MAXXAM/Pacific Lumber Co. executives are threatening to declare bankruptcy and lay off hundreds of workers if the Schwarzenegger administration doesn’t allow them to increase logging on the company’s timberlands on the North Coast.

Company officials, including MAXXAM CEO Charles Hurwitz, held a private meeting in Sacramento with representatives of the governor on Jan. 11, according to a Jan. 25 L.A. Times article.

Pacific Lumber (PL) claims it is running out of trees to cut, and if not allowed to log in areas currently restricted by the conditions of the Headwaters Forest Habitat Conservation Plan (HCP) it signed in 1999, will be forced to file for bankruptcy. And its creditors, PL says, may not live up to the terms of the agreement.

The HCP agreement was signed in conjunction with the 1999 purchase of some 7,000 acres of PL land by the state and federal governments. This purchase created the Headwaters Forest Preserve, while the HCP governs logging practices on PL’s entire holdings.

The company, which owns 217,000 acres of North coast timberlands, including most of the world’s remaining old-growth redwoods, is asking for 11 logging permits to be approved by the North Coast Regional Water Quality Control Board. The water board reviews timber harvest plans (THPs) because logging on steep slopes and near streams can cause siltation, with resulting serious deterioration of water quality and fish populations. Logging on steep slopes often leads as well to landslides and flooding.

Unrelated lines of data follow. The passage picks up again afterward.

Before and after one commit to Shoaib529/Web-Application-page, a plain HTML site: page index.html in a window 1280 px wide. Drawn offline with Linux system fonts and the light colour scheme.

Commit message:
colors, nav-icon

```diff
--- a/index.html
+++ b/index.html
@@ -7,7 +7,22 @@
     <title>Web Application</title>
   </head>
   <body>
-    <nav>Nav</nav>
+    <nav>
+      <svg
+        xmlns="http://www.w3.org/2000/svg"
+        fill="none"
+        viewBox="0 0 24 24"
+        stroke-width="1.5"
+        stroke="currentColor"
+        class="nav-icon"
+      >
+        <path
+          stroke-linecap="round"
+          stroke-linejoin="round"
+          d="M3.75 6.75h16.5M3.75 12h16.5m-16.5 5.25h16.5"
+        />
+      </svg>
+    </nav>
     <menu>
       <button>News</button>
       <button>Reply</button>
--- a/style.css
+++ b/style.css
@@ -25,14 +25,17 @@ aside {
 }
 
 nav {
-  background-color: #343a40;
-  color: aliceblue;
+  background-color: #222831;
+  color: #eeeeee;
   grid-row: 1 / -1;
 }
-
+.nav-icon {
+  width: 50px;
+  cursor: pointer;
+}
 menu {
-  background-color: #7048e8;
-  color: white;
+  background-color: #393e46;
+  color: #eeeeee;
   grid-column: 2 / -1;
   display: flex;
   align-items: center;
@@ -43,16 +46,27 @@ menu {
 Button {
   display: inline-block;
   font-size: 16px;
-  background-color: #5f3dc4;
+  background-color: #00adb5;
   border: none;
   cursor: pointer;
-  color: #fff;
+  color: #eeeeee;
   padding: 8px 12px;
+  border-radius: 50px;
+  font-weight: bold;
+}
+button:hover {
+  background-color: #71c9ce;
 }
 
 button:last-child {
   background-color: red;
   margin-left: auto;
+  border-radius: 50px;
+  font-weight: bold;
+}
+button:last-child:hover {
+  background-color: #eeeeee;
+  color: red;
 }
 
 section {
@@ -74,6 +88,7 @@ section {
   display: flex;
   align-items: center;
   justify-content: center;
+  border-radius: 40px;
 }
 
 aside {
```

PL recently opened a new, $25-million high-tech mill in Scotia that it boasted would allow it to increase production using fewer workers. The new mill, according to the company website, "will help keep the Company competitive far into the future."

Skeptics of the company’s bankruptcy threat ask why PL would build a new mill if it believed it was about to run out of trees to process in it.

"If the company is unable to meet the terms of the Headwaters agreement then let it hand over the forests to companies capable of both turning a profit and obeying the law," said Paul Hughes, executive director of Forests Forever. "PL shouldn’t be allowed to back out of an agreement that helps protect wildlife habitat, streams and unstable, landslide-prone slopes."


Write to Gov. Arnold Schwarzenegger and tell him to actively prevent PL from reneging on the Headwaters Habitat Conservation Plan.

(Feel free to rewrite in your own words)

Dear Gov. Schwarzenegger:

I understand that executives from MAXXAM/Pacific Lumber Co. met with your staff recently to demand approval of logging permits by the North Coast Water Quality Board, and threatened to file for bankruptcy if their demands were not met.

This corporate blackmail is outrageous. The water quality board is quite right in withholding permission to log on unstable slopes and in areas that will compromise water quality and fisheries.

I urge you not to back down in the face of Pacific Lumber’s threats and demands.
The state has already given enough to MAXXAM and Pacific Lumber. They should be held to the terms of the conservation agreement they signed just a few years ago, and not be allowed to destroy streams and endanger local communities.

PL has been cited by the California Department of Forestry for countless violations of state logging rules in recent years. I hope you will not allow a lawless corporation to make its profits at the expense of vanishing redwood forests, clean water and healthy fisheries.


Your Name
Your Address

Send your letter to:

Gov. Arnold Schwarzenegger
State Capitol Building
Sacramento, CA 95814
Phone: (916) 445-2841; Fax: (916) 445-4633
Email: governor@governor.ca.gov


Forests Forever:
Their Ecology, Restoration, and Protection
John J. Berger

from Forests Forever Foundation
and the Center for American Places